F.M.B.A. LOCAL #60 DOVER NEW JERSEY
Forty-three years after the appointment of the first paid driver, the Dover Local #60 was activated on July 16, 1951, under President Chester J. Strzelch and Secretary George W. Steele of the New Jersey FMBA (Fireman's Mutual Benevolent Association). This was a landmark in a long and colorful history within the Dover Fire Department, which was organized with four companies on February 12, 1874. The Dover Emergency Squad was organized as the first in the area, in June 1933. The very first driver, Jake Nichols by name, was hired to care for, and drive a team of horses, affectionately known throughout the area as “Mae and Blossom”. The firefighters of that day, as well as the public had as much pride in this team, as the present day firefighters have in their motorized equipment.
A new era dawned in 1913 with the arrival of the first motorized apparatus to gradually replace the horses. A White (mfg) hose and chemical truck, so named because of its soda and acid tanks and a hard rubber hook and ladder built by Mack Manufacturing were purchased by the town. The horses were phased out by 1922, and Jake the first driver reluctantly gave up the reins and began driving the motorized rigs along with Charles Ripley who had been appointed to master them after their purchase and remained until leaving to join the Police Dept. and became a national hero in the capture of one of America’s most wanted.
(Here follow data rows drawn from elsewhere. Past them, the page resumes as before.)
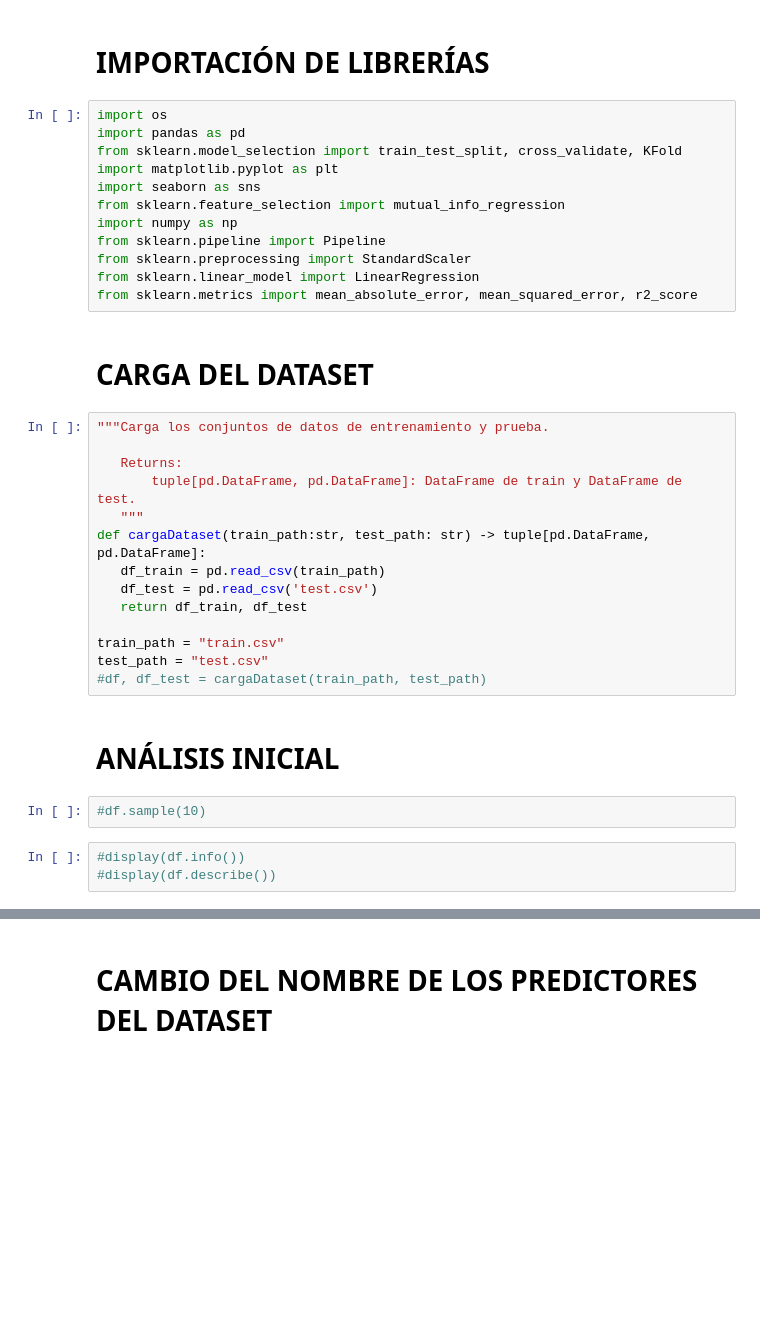
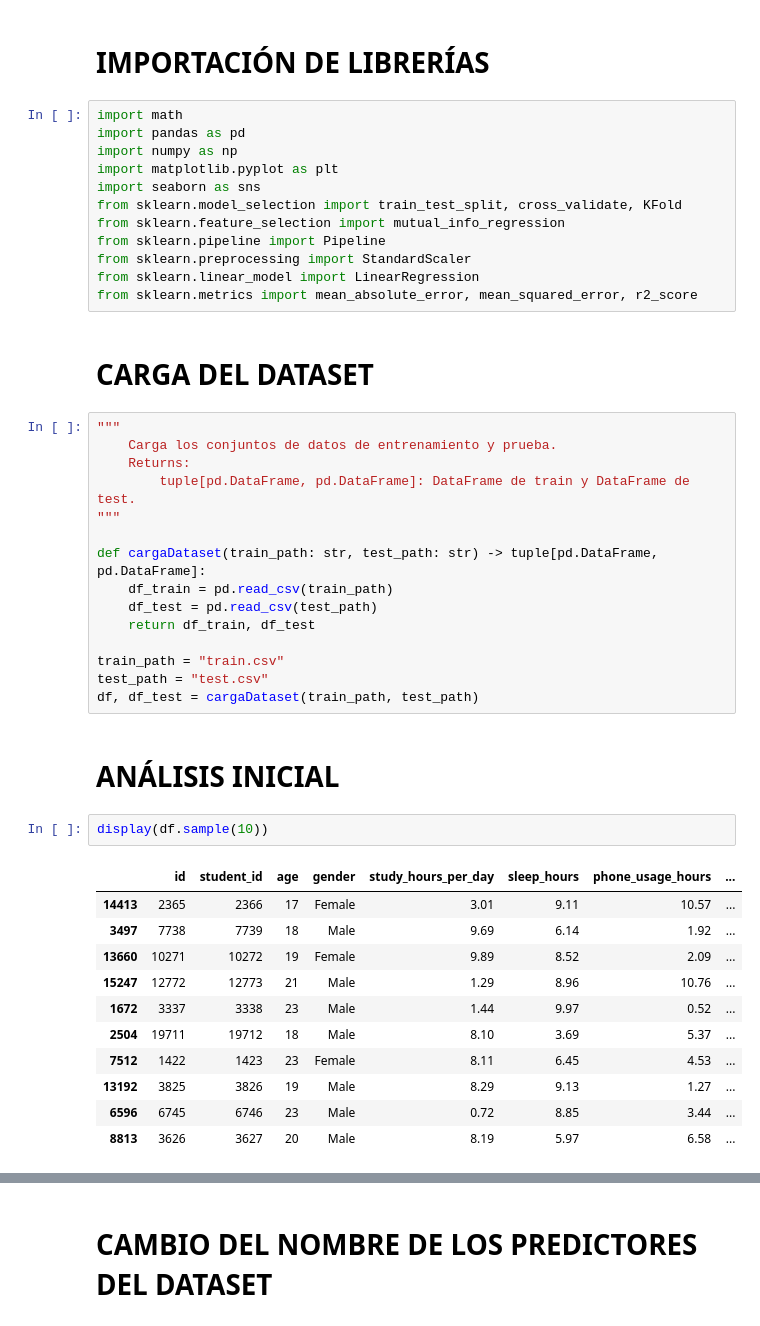
Before and after one commit to hombremono873/Cuadernos_colab, a Jupyter notebook: predicir_productividad_académica.ipynb, the cells around one changed output, grey strips where cells are left out. Saved outputs shown, nothing was run; the diff lists cells and outputs as text; blank space fills up the shorter version.

```diff
--- a/predicir_productividad_académica.ipynb
+++ b/predicir_productividad_académica.ipynb
@@ -7,13 +7,13 @@ https://www.kaggle.com/competitions/student-performance-prediction-machine-learn
 # %% [markdown]
 # **IMPORTACIÓN DE LIBRERÍAS**
 # %%
-import os
+import math
 import pandas as pd
-from sklearn.model_selection import train_test_split, cross_validate, KFold
+import numpy as np
 import matplotlib.pyplot as plt
 import seaborn as sns
+from sklearn.model_selection import train_test_split, cross_validate, KFold
 from sklearn.feature_selection import mutual_info_regression
-import numpy as np
 from sklearn.pipeline import Pipeline
 from sklearn.preprocessing import StandardScaler
 from sklearn.linear_model import LinearRegression
@@ -21,23 +21,33 @@ from sklearn.metrics import mean_absolute_error, mean_squared_error, r2_score
 # %% [markdown]
 # **CARGA DEL DATASET**
 # %%
-"""Carga los conjuntos de datos de entrenamiento y prueba.
+"""
+    Carga los conjuntos de datos de entrenamiento y prueba.
+    Returns:
+        tuple[pd.DataFrame, pd.DataFrame]: DataFrame de train y DataFrame de test.
+"""
 
-   Returns:
-       tuple[pd.DataFrame, pd.DataFrame]: DataFrame de train y DataFrame de test.
-   """
-def cargaDataset(train_path:str, test_path: str) -> tuple[pd.DataFrame, pd.DataFrame]:
-   df_train = pd.read_csv(train_path)
-   df_test = pd.read_csv('test.csv')
-   return df_train, df_test
+def cargaDataset(train_path: str, test_path: str) -> tuple[pd.DataFrame, pd.DataFrame]:
+    df_train = pd.read_csv(train_path)
+    df_test = pd.read_csv(test_path)
+    return df_train, df_test
 
 train_path = "train.csv"
 test_path = "test.csv"
-#df, df_test = cargaDataset(train_path, test_path)
+df, df_test = cargaDataset(train_path, test_path)
 # %% [markdown]
 # **ANÁLISIS INICIAL**
 # %%
-#df.sample(10)
+display(df.sample(10))
+# %% [output]
+|  | id | student_id | age | gender | study_hours_per_day | sleep_hours | phone_usage_hours | ... |
+| 14413 | 2365 | 2366 | 17 | Female | 3.01 | 9.11 | 10.57 | ... |
+| 3497 | 7738 | 7739 | 18 | Male | 9.69 | 6.14 | 1.92 | ... |
+| 13660 | 10271 | 10272 | 19 | Female | 9.89 | 8.52 | 2.09 | ... |
+| 15247 | 12772 | 12773 | 21 | Male | 1.29 | 8.96 | 10.76 | ... |
+| 1672 | 3337 | 3338 | 23 | Male | 1.44 | 9.97 | 0.52 | ... |
+| 2504 | 19711 | 19712 | 18 | Male | 8.10 | 3.69 | 5.37 | ... |
+| 7512 | 1422 | 1423 | 23 | Female | 8.11 | 6.45 | 4.53 | ... |
+| 13192 | 3825 | 3826 | 19 | Male | 8.29 | 9.13 | 1.27 | ... |
+| 6596 | 6745 | 6746 | 23 | Male | 0.72 | 8.85 | 3.44 | ... |
+| 8813 | 3626 | 3627 | 20 | Male | 8.19 | 5.97 | 6.58 | ... |
-# %%
-#display(df.info())
-#display(df.describe())
```
Also changed, not shown: parts of 22 cells of this notebook.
Jake and the man who succeeded him by the name of Ernie Tucker had rigid job requirements that certainly would not be tolerated by any local today. The lone paid driver was required to live in an apartment within one square block of the Fire Station and be on duty every day during daylight hours and be available every night, unless arranged otherwise. The driver also had a Game Well Bell in his home. Tucker also had a reserved seat in the back of a nearby theatre where the theatre personnel could alert him in case the alarm sounded.
Tucker took over at the same time the department was launching a modernization program from 1931 to 1938. He spent several weeks in the American La France plant in Elmira, New York, and also at the Peter Pirsch plant in Kenosha, Wisconsin watching the apparatus being assembled. Tucker drove the Pirsch from Wisconsin to Dover. This apparatus consisted of two American La France pumpers, the Pirsch Jr. Aerial Ladder and a Salvage and Rescue truck. Because of his deep knowledge of this apparatus, Tucker had the title of Chief Driver and schooled the Relief Drivers in the Volunteer Department in their operation.
Three of these men volunteered for Military service in World War II and came home as the paid crew was expanding to a force of five men, with Lorenz Bauknecht taking over in 1944 as Superintendent and was in that position when the local was formed in 1951. A sad note among the post war drivers was the collapse and instant death of William Schubert after arriving at a residential fire, after serving 18 years as driver.
At the present time, the local is responsible for the maintenance and operation of a 1989 and a 1993 Pierce 1500gpm pumpers, a 2003 Pierce 100’ Aerial Truck, a 1996 Pierce Heavy Rescue unit and a 2006 Horton Ambulance. The Uniformed Department is also responsible for maintaining all the equipment on all the apparatus and also on the ambulance.
The six men that now make up the Uniformed Fire Department for the Town of Dover are all New Jersey Certified Emergency Medical Technicians and respond to all Fire and Emergency calls in the Town. The Uniformed Department also makes up the Dover Fire Prevention Bureau, conducting all fire inspections in businesses, and multiple dwellings within the town, along with conducting fire investigations and maintaining a fire prevention program in all the town’s schools.
Although the town is only 2½ miles in area it is made up of single and multi-family dwellings, industrial areas, a retail center, public buildings, public and private schools, and the New Jersey Transit Rail Yard. With the fire station being centralized in town the Uniformed Department can be on the scene of fire and emergency calls in five minutes or less of receiving a alarm. The Uniformed Fire Department responds to over 2,000 fire and emergency calls a year.
The following is the roster of past and current members of the Uniformed Fire Department of the Town of Dover:
Jake Nichols Deceased Chief Driver
Ernest Tucker Deceased Chief Driver
Butch Bauknecht Deceased Superintendent
Eddy Attalah Deceased
Rudy Schwind Deceased Superintendent
Rocky Ward Deceased
Bill Schubert Deceased (Died in the line of duty in 1973)
William Kerwick Sr. Deceased Captain
Robert Gilbert Deceased
Richard Ferry Deceased Captain
Nickolas Best Deceased
John Hosking Retired 1992
Thomas Thomas Retired 2006
Marty Reynolds Retired 2010
Scott Warner Retired 2011 Captain
Richard Cloughley Retired 2014
Donald Hammond Retired 2014
Jon Sperry, Jr. Present Lieutenant
Allen Bell Present
Bryan Waagner Present Lieutenant
Anthony Rosario Present
Jonathan Press Present
Christopher Kannaley Present
George Glander Present
Evan Ridner Present
Kyle Dickerson Present
Dominick Ruiz Present